• Information:
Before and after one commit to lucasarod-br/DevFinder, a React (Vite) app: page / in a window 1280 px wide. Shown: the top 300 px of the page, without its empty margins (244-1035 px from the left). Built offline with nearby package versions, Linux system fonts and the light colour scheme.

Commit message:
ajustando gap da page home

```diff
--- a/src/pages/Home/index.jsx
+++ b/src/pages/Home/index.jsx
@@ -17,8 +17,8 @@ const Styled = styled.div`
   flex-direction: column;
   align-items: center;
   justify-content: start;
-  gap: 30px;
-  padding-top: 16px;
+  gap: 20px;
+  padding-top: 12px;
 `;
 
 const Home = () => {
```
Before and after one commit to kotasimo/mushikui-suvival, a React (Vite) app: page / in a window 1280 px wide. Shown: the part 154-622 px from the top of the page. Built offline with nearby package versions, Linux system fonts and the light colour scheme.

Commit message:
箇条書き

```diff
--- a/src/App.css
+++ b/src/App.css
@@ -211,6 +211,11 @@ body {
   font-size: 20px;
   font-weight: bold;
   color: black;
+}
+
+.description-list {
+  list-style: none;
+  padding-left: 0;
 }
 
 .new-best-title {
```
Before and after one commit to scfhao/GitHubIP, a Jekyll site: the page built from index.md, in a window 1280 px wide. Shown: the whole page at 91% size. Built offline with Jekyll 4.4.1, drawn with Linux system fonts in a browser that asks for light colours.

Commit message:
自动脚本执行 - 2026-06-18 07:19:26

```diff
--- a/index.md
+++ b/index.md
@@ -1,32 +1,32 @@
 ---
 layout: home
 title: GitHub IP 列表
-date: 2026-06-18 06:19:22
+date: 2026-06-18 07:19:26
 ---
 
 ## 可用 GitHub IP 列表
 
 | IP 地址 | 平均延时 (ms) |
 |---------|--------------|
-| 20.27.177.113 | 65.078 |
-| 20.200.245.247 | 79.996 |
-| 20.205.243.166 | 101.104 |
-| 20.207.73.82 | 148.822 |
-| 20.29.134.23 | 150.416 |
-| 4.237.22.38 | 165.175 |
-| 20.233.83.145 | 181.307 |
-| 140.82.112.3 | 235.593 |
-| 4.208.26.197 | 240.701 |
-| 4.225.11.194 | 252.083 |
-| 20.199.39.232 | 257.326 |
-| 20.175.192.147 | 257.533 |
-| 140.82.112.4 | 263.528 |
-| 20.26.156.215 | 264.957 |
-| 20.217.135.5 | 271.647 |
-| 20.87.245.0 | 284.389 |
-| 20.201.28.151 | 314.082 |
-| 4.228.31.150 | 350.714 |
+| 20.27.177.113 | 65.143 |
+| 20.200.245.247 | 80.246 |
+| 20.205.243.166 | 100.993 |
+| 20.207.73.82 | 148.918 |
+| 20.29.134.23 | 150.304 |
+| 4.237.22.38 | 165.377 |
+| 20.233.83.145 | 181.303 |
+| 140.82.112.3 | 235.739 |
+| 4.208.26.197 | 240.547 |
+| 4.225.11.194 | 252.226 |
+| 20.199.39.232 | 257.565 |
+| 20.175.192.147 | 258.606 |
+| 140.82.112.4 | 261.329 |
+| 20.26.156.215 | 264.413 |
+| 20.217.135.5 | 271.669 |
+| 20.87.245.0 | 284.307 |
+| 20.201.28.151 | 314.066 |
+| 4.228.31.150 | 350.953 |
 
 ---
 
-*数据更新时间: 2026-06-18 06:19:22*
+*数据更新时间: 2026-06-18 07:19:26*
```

• Exercise requirements: Each line of the material must be copied exactly.

• Answer to the problem:
Before and after one commit to lucasarod-br/DevFinder, a React (Vite) app: page / in a window 1280 px wide. Shown: the top 300 px of the page, without its empty margins (244-1035 px from the left). Built offline with nearby package versions, Linux system fonts and the light colour scheme.

Commit message:
ajustando gap da page home

```diff
--- a/src/pages/Home/index.jsx
+++ b/src/pages/Home/index.jsx
@@ -17,8 +17,8 @@ const Styled = styled.div`
   flex-direction: column;
   align-items: center;
   justify-content: start;
-  gap: 30px;
-  padding-top: 16px;
+  gap: 20px;
+  padding-top: 12px;
 `;
 
 const Home = () => {
```
Before and after one commit to kotasimo/mushikui-suvival, a React (Vite) app: page / in a window 1280 px wide. Shown: the part 154-622 px from the top of the page. Built offline with nearby package versions, Linux system fonts and the light colour scheme.

Commit message:
箇条書き

```diff
--- a/src/App.css
+++ b/src/App.css
@@ -211,6 +211,11 @@ body {
   font-size: 20px;
   font-weight: bold;
   color: black;
+}
+
+.description-list {
+  list-style: none;
+  padding-left: 0;
 }
 
 .new-best-title {
```
Before and after one commit to scfhao/GitHubIP, a Jekyll site: the page built from index.md, in a window 1280 px wide. Shown: the whole page at 91% size. Built offline with Jekyll 4.4.1, drawn with Linux system fonts in a browser that asks for light colours.

Commit message:
自动脚本执行 - 2026-06-18 07:19:26

```diff
--- a/index.md
+++ b/index.md
@@ -1,32 +1,32 @@
 ---
 layout: home
 title: GitHub IP 列表
-date: 2026-06-18 06:19:22
+date: 2026-06-18 07:19:26
 ---
 
 ## 可用 GitHub IP 列表
 
 | IP 地址 | 平均延时 (ms) |
 |---------|--------------|
-| 20.27.177.113 | 65.078 |
-| 20.200.245.247 | 79.996 |
-| 20.205.243.166 | 101.104 |
-| 20.207.73.82 | 148.822 |
-| 20.29.134.23 | 150.416 |
-| 4.237.22.38 | 165.175 |
-| 20.233.83.145 | 181.307 |
-| 140.82.112.3 | 235.593 |
-| 4.208.26.197 | 240.701 |
-| 4.225.11.194 | 252.083 |
-| 20.199.39.232 | 257.326 |
-| 20.175.192.147 | 257.533 |
-| 140.82.112.4 | 263.528 |
-| 20.26.156.215 | 264.957 |
-| 20.217.135.5 | 271.647 |
-| 20.87.245.0 | 284.389 |
-| 20.201.28.151 | 314.082 |
-| 4.228.31.150 | 350.714 |
+| 20.27.177.113 | 65.143 |
+| 20.200.245.247 | 80.246 |
+| 20.205.243.166 | 100.993 |
+| 20.207.73.82 | 148.918 |
+| 20.29.134.23 | 150.304 |
+| 4.237.22.38 | 165.377 |
+| 20.233.83.145 | 181.303 |
+| 140.82.112.3 | 235.739 |
+| 4.208.26.197 | 240.547 |
+| 4.225.11.194 | 252.226 |
+| 20.199.39.232 | 257.565 |
+| 20.175.192.147 | 258.606 |
+| 140.82.112.4 | 261.329 |
+| 20.26.156.215 | 264.413 |
+| 20.217.135.5 | 271.669 |
+| 20.87.245.0 | 284.307 |
+| 20.201.28.151 | 314.066 |
+| 4.228.31.150 | 350.953 |
 
 ---
 
-*数据更新时间: 2026-06-18 06:19:22*
+*数据更新时间: 2026-06-18 07:19:26*
```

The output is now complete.